Without any advance warning, Ford announced an unconditional pardon for Nixon on Sunday morning, 8 September. That one stroke destroyed the credibility of Ford's presidency. One immediate result was the resignation of Jerald terHorst as press secretary. (TerHorst was replaced by television newsman Nessen.) Overnight, according to a Gallup poll commissioned by the New York Times, Ford's level of popular approval dropped from 71 percent to 50 percent. It was virtually impossible to convince the public that the pardon had not resulted from a secret, if not corrupt, deal. Not only did public opinion surveys reflect powerful anger about pardoning Nixon before he could even be indicted but, by Ford's own admission, there were only seven hundred favorable letters among the four thousand received by the White House within the next few days. The Ford honeymoon was over.
In October, Ford himself testified before the House Judiciary Subcommittee on Criminal Justice in what may have been an unprecedented presidential visit to Capitol Hill. The televised hearing, chaired by Congressman William Hungate of Missouri, was clearly his forum for taking his case to the American people. Ford revealed that the matter had been discussed with General Haig before the resignation but denied that he had made any commitment. "I want to assure you, members of this subcommittee, members of Congress, and the American people, there was no deal, period, under no circumstances," he exclaimed at one point, pounding on the table. "I wanted to do all I could to shift our attentions from the pursuit of a fallen President to the pursuit of the urgent needs of a rising nation," he explained. Nixon, he held, had already paid a sufficient price, and his poor health had been another consideration. And, furthermore, the nation could ill afford a legal circus that might go on for several years. It was time to leave all that behind and go on with the nation's business.

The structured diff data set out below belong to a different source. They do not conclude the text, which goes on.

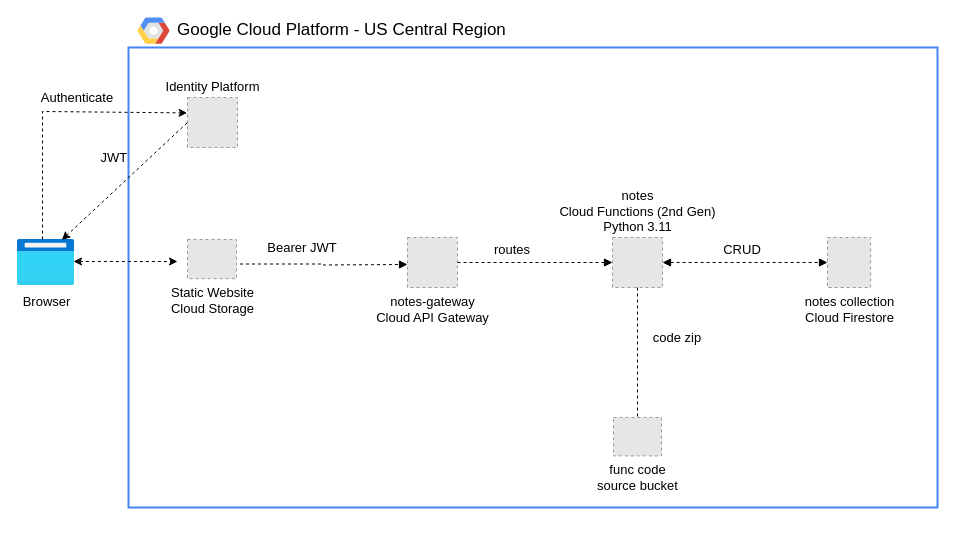
mamonaco1973/gcp-identity-app keeps this draw.io diagram as gcp-identity-app.drawio. Above is the earlier version. Source tidied: cells renumbered, new cells numbered last; positions are measured from the earlier drawing's top-left corner, leaving out a move shared by most shapes. Both pictures are drawn from the tidied source at 100%, with x=0, y=0 at pixel (17, 17). Pictures stored in the file or linked from it are replaced by grey dashed boxes.
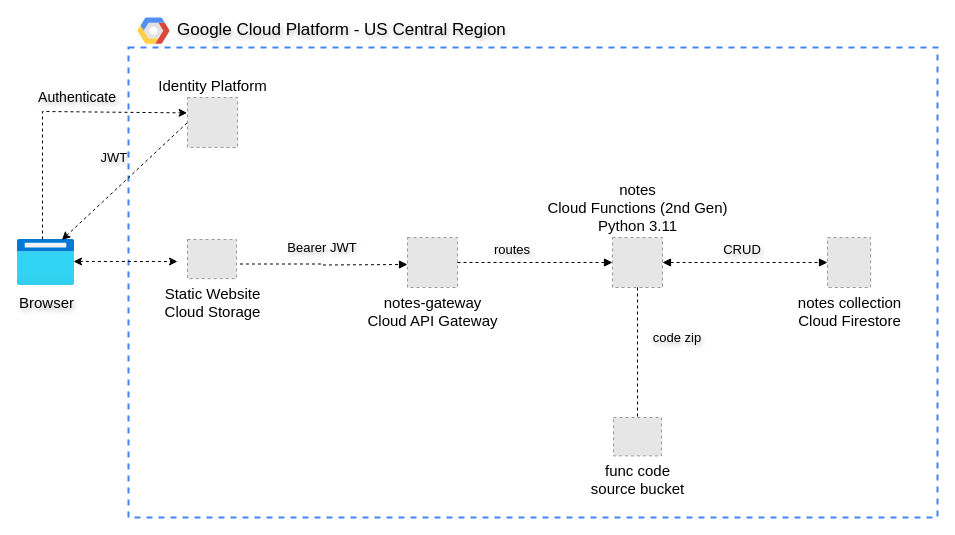
Above is the later version.

What changed in the source:
```diff
@@
-    <mxCell id="2" value="d" style="whiteSpace=wrap;fillColor=none;rounded=0;labelBackgroundColor=none;fontColor=none;noLabel=1;strokeColor=#4285F4;strokeWidth=2;dashed=0;fontSize=13;" parent="1" vertex="1">
-      <mxGeometry x="111" y="30" width="809" height="460" as="geometry" />
+    <mxCell id="2" value="d" style="whiteSpace=wrap;fillColor=none;rounded=0;labelBackgroundColor=none;fontColor=none;noLabel=1;strokeColor=#4285F4;strokeWidth=2;dashed=1;fontSize=13;" parent="1" vertex="1">
+      <mxGeometry x="111" y="30" width="809" height="470" as="geometry" />
     </mxCell>
-    <mxCell id="3" value="Google Cloud Platform - US Central Region" style="shape=mxgraph.gcp2.google_cloud_platform;fillColor=#F6F6F6;strokeColor=none;shadow=0;gradientColor=none;html=1;align=left;fontSize=17;labelPosition=right;verticalLabelPosition=middle;verticalAlign=middle;spacing=8;" parent="1" vertex="1">
+    <mxCell id="3" value="Google Cloud Platform - US Central Region" style="shape=mxgraph.gcp2.google_cloud_platform;fillColor=#F6F6F6;strokeColor=none;shadow=0;gradientColor=none;html=1;align=left;fontSize=17;labelPosition=right;verticalLabelPosition=middle;verticalAlign=middle;spacing=8;textShadow=1;" parent="1" vertex="1">
       <mxGeometry x="120" width="32" height="26.2" as="geometry" />
     </mxCell>
-    <mxCell id="4" value="Browser" style="image;html=1;points=[];align=center;fontSize=13;image=img/lib/azure2/general/Browser.svg;labelBackgroundColor=none;verticalLabelPosition=bottom;verticalAlign=top;" parent="1" vertex="1">
+    <mxCell id="4" value="Browser" style="image;html=1;points=[];align=center;fontSize=15;image=img/lib/azure2/general/Browser.svg;labelBackgroundColor=none;verticalLabelPosition=bottom;verticalAlign=top;textShadow=1;" parent="1" vertex="1">
       <mxGeometry y="220" width="57" height="50" as="geometry" />
     </mxCell>
-    <mxCell id="5" value="Identity Platform" style="fillColor=#E6E6E6;strokeColor=#999999;dashed=1;html=1;verticalLabelPosition=top;labelBackgroundColor=none;verticalAlign=bottom;fontStyle=0;fontColor=#000000;fontSize=13;align=center;labelPosition=center;" parent="1" vertex="1">
+    <mxCell id="5" value="&lt;span&gt;Identity Platform&lt;/span&gt;" style="fillColor=#E6E6E6;strokeColor=#999999;dashed=1;html=1;verticalLabelPosition=top;labelBackgroundColor=none;verticalAlign=bottom;fontStyle=0;fontColor=#000000;fontSize=15;align=center;labelPosition=center;" parent="1" vertex="1">
       <mxGeometry x="170" y="80" width="50" height="50" as="geometry" />
     </mxCell>
-    <mxCell id="6" value="notes-gateway&#10;Cloud API Gateway" style="fillColor=#E6E6E6;strokeColor=#999999;dashed=1;html=1;verticalLabelPosition=bottom;labelBackgroundColor=none;verticalAlign=top;fontStyle=0;fontColor=#000000;fontSize=13;align=center;" parent="1" vertex="1">
+    <mxCell id="6" value="notes-gateway&#10;Cloud API Gateway" style="fillColor=#E6E6E6;strokeColor=#999999;dashed=1;html=1;verticalLabelPosition=bottom;labelBackgroundColor=none;verticalAlign=top;fontStyle=0;fontColor=#000000;fontSize=15;align=center;" parent="1" vertex="1">
       <mxGeometry x="390" y="220" width="50" height="50" as="geometry" />
     </mxCell>
-    <mxCell id="7" value="notes&#10;Cloud Functions (2nd Gen)&#10;Python 3.11" style="fillColor=#E6E6E6;strokeColor=#999999;dashed=1;html=1;verticalLabelPosition=top;labelBackgroundColor=none;verticalAlign=bottom;fontStyle=0;fontColor=#000000;fontSize=13;align=center;labelPosition=center;" parent="1" vertex="1">
+    <mxCell id="7" value="notes&#10;Cloud Functions (2nd Gen)&#10;Python 3.11" style="fillColor=#E6E6E6;strokeColor=#999999;dashed=1;html=1;verticalLabelPosition=top;labelBackgroundColor=none;verticalAlign=bottom;fontStyle=0;fontColor=#000000;fontSize=15;align=center;labelPosition=center;" parent="1" vertex="1">
       <mxGeometry x="595" y="220" width="50" height="50" as="geometry" />
     </mxCell>
-    <mxCell id="8" value="notes collection&#10;Cloud Firestore" style="fillColor=#E6E6E6;strokeColor=#999999;dashed=1;html=1;verticalLabelPosition=bottom;labelBackgroundColor=none;verticalAlign=top;fontStyle=0;fontColor=#000000;fontSize=13;align=center;" parent="1" vertex="1">
+    <mxCell id="8" value="notes collection&#10;Cloud Firestore" style="fillColor=#E6E6E6;strokeColor=#999999;dashed=1;html=1;verticalLabelPosition=bottom;labelBackgroundColor=none;verticalAlign=top;fontStyle=0;fontColor=#000000;fontSize=15;align=center;" parent="1" vertex="1">
       <mxGeometry x="810" y="220" width="43.1" height="50" as="geometry" />
     </mxCell>
-    <mxCell id="9" value="func code&#10;source bucket" style="fillColor=#E6E6E6;strokeColor=#999999;dashed=1;html=1;verticalLabelPosition=bottom;labelBackgroundColor=none;verticalAlign=top;fontStyle=0;fontColor=#000000;fontSize=13;align=center;" parent="1" vertex="1">
+    <mxCell id="9" value="func code&#10;source bucket" style="fillColor=#E6E6E6;strokeColor=#999999;dashed=1;html=1;verticalLabelPosition=bottom;labelBackgroundColor=none;verticalAlign=top;fontStyle=0;fontColor=#000000;fontSize=15;align=center;" parent="1" vertex="1">
       <mxGeometry x="596" y="400" width="48" height="38.4" as="geometry" />
     </mxCell>
-    <mxCell id="10" value="&lt;font style=&quot;font-size: 13px;&quot;&gt;Authenticate&lt;/font&gt;" style="text;html=1;strokeColor=none;fillColor=none;align=center;verticalAlign=middle;whiteSpace=wrap;fontSize=11;" parent="1" vertex="1">
+    <mxCell id="10" value="&lt;font&gt;Authenticate&lt;/font&gt;" style="text;html=1;strokeColor=none;fillColor=none;align=center;verticalAlign=middle;whiteSpace=wrap;fontSize=14;fontStyle=0;textShadow=1;" parent="1" vertex="1">
       <mxGeometry y="70" width="120" height="20" as="geometry" />
     </mxCell>
@@
-    <mxCell id="12" value="Bearer JWT" style="text;html=1;strokeColor=none;fillColor=none;align=center;verticalAlign=middle;whiteSpace=wrap;fontSize=13;dashed=1;" parent="1" vertex="1">
-      <mxGeometry x="240" y="220" width="90" height="20" as="geometry" />
+    <mxCell id="12" value="Bearer JWT" style="text;html=1;strokeColor=none;fillColor=none;align=center;verticalAlign=middle;whiteSpace=wrap;fontSize=13;dashed=1;textShadow=1;" parent="1" vertex="1">
+      <mxGeometry x="260" y="220" width="90" height="20" as="geometry" />
     </mxCell>
@@
-    <mxCell id="14" value="routes" style="text;html=1;strokeColor=none;fillColor=none;align=center;verticalAlign=middle;whiteSpace=wrap;fontSize=13;" parent="1" vertex="1">
+    <mxCell id="14" value="routes" style="text;html=1;strokeColor=none;fillColor=none;align=center;verticalAlign=middle;whiteSpace=wrap;fontSize=13;textShadow=1;" parent="1" vertex="1">
       <mxGeometry x="440" y="222" width="110" height="20" as="geometry" />
     </mxCell>
@@
-    <mxCell id="16" value="CRUD" style="text;html=1;strokeColor=none;fillColor=none;align=center;verticalAlign=middle;whiteSpace=wrap;fontSize=13;" parent="1" vertex="1">
+    <mxCell id="16" value="CRUD" style="text;html=1;strokeColor=none;fillColor=none;align=center;verticalAlign=middle;whiteSpace=wrap;fontSize=13;textShadow=1;" parent="1" vertex="1">
       <mxGeometry x="670" y="222" width="110" height="20" as="geometry" />
     </mxCell>
@@
-    <mxCell id="18" value="&lt;font style=&quot;font-size: 13px;&quot;&gt;code zip&lt;/font&gt;" style="text;html=1;strokeColor=none;fillColor=none;align=center;verticalAlign=middle;whiteSpace=wrap;fontSize=11;" parent="1" vertex="1">
+    <mxCell id="18" value="&lt;font style=&quot;font-size: 13px;&quot;&gt;code zip&lt;/font&gt;" style="text;html=1;strokeColor=none;fillColor=none;align=center;verticalAlign=middle;whiteSpace=wrap;fontSize=11;textShadow=1;" parent="1" vertex="1">
       <mxGeometry x="630" y="310" width="60" height="20" as="geometry" />
     </mxCell>
@@
-    <mxCell id="20" value="Static Website&lt;div&gt;Cloud Storage&lt;/div&gt;" style="fillColor=#E6E6E6;strokeColor=#999999;dashed=1;html=1;verticalLabelPosition=bottom;labelBackgroundColor=none;verticalAlign=top;fontStyle=0;fontColor=#000000;fontSize=13;align=center;" parent="1" vertex="1">
+    <mxCell id="20" value="Static Website&lt;div&gt;Cloud Storage&lt;/div&gt;" style="fillColor=#E6E6E6;strokeColor=#999999;dashed=1;html=1;verticalLabelPosition=bottom;labelBackgroundColor=none;verticalAlign=top;fontStyle=0;fontColor=#000000;fontSize=15;align=center;" parent="1" vertex="1">
       <mxGeometry x="170" y="222" width="49" height="39.2" as="geometry" />
     </mxCell>
@@
-    <mxCell id="23" value="&amp;nbsp;JWT" style="text;html=1;strokeColor=none;fillColor=none;align=center;verticalAlign=middle;whiteSpace=wrap;fontSize=13;dashed=1;" parent="1" vertex="1">
+    <mxCell id="23" value="&amp;nbsp;JWT" style="text;html=1;strokeColor=none;fillColor=none;align=center;verticalAlign=middle;whiteSpace=wrap;fontSize=13;dashed=1;fontStyle=0;textShadow=1;" parent="1" vertex="1">
       <mxGeometry x="50" y="130" width="90" height="20" as="geometry" />
     </mxCell>
```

Serious questions have been raised about Ford's denial of a "deal" or "understanding." There is no doubt about the attention given to the pardon option both before and after Nixon's resignation, with Alexander Haig in charge of the arrangements. Ford was a central figure in helping to derail the inquiry by Congressman Wright Patman into the connection between the money found on the Watergate burglars and the Committee for the Re-Election of the President (CREEP).
"Nixon had Ford totally under his thumb," Alexander P. Butterfield, a former Nixon White House appointments secretary, told Seymour Hersh. But Ford held out before he would deliver: he wanted, as Hersh reports, "some concessions from Nixon on the relocation of his papers and tape recordings." Some White House aides also pressed for an act of contrition from Nixon as a prerequisite to a pardon. Hersh also reported that Nixon, impatient and concerned that the understanding would collapse, telephoned Ford on the night of 7 September to warn that he would make public a claim that he had been promised the pardon in exchange for relinquishing the presidency. The new president made his announcement the following morning. The arrangement also involved giving Nixon custody of the papers and tapes, which would be housed in a government storage facility near San Clemente, California.
In what was a masterful example of bad timing, Ford announced the specifics of his amnesty proposal for Vietnam draft evaders only eight days later. Evaders who wanted vindication would have to swear allegiance and perform some low-paid alternate service. Comparisons with the Nixon pardon were inevitable. The discredited ex-president had gotten off scot-free; he had not even been compelled to admit his guilt. A more conservative view was expressed by Barry Goldwater, who charged that Ford's amnesty plan was a "step that is like throwing mud in the faces of the millions of men who had served this country."